Below are some records. Copy every line in them that holds "Pair".

==*==

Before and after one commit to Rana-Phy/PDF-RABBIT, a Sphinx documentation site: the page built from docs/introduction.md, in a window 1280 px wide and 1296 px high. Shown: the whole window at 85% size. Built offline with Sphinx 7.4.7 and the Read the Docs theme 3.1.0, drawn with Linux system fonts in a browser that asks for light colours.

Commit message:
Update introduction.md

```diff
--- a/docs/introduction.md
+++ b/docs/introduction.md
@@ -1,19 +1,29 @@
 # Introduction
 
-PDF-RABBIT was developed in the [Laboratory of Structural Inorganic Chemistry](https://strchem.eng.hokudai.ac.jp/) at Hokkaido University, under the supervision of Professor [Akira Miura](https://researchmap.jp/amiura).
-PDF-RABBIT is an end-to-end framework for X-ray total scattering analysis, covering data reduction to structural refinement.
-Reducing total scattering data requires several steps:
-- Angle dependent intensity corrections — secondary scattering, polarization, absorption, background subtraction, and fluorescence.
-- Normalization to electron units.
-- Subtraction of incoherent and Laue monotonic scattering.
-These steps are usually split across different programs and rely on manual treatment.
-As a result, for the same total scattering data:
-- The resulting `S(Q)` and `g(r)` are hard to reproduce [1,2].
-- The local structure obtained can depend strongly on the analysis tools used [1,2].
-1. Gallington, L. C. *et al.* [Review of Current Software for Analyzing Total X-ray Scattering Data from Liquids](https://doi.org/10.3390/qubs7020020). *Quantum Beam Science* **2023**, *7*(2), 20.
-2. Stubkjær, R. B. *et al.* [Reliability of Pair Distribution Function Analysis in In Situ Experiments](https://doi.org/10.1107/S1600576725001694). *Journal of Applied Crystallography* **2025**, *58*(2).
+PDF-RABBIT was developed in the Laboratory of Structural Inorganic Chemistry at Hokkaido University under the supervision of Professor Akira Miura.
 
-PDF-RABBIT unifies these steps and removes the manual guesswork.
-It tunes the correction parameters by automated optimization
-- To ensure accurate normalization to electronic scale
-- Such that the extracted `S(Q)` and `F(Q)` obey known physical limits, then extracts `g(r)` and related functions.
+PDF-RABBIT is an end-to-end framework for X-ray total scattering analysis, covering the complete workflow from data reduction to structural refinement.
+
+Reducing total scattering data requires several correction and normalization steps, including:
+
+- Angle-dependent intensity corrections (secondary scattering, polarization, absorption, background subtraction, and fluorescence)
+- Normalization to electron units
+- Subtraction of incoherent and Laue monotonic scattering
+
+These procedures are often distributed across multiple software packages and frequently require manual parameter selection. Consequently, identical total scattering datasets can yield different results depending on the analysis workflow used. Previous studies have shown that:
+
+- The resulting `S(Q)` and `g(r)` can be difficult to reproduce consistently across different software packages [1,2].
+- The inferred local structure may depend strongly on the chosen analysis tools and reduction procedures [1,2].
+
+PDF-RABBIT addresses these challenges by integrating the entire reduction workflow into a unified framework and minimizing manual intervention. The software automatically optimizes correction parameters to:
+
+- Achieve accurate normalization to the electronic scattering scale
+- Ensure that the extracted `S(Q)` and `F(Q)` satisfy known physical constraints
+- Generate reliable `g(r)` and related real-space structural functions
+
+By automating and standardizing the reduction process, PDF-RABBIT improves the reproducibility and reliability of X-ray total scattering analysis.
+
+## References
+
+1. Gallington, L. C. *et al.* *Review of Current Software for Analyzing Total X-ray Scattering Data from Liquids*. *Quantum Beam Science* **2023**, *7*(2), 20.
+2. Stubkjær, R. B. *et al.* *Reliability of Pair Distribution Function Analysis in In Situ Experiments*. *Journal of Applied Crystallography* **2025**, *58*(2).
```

==*==

> **RESULT OF THE TASK**:
-2. Stubkjær, R. B. *et al.* [Reliability of Pair Distribution Function Analysis in In Situ Experiments](https://doi.org/10.1107/S1600576725001694). *Journal of Applied Crystallography* **2025**, *58*(2).
+2. Stubkjær, R. B. *et al.* *Reliability of Pair Distribution Function Analysis in In Situ Experiments*. *Journal of Applied Crystallography* **2025**, *58*(2).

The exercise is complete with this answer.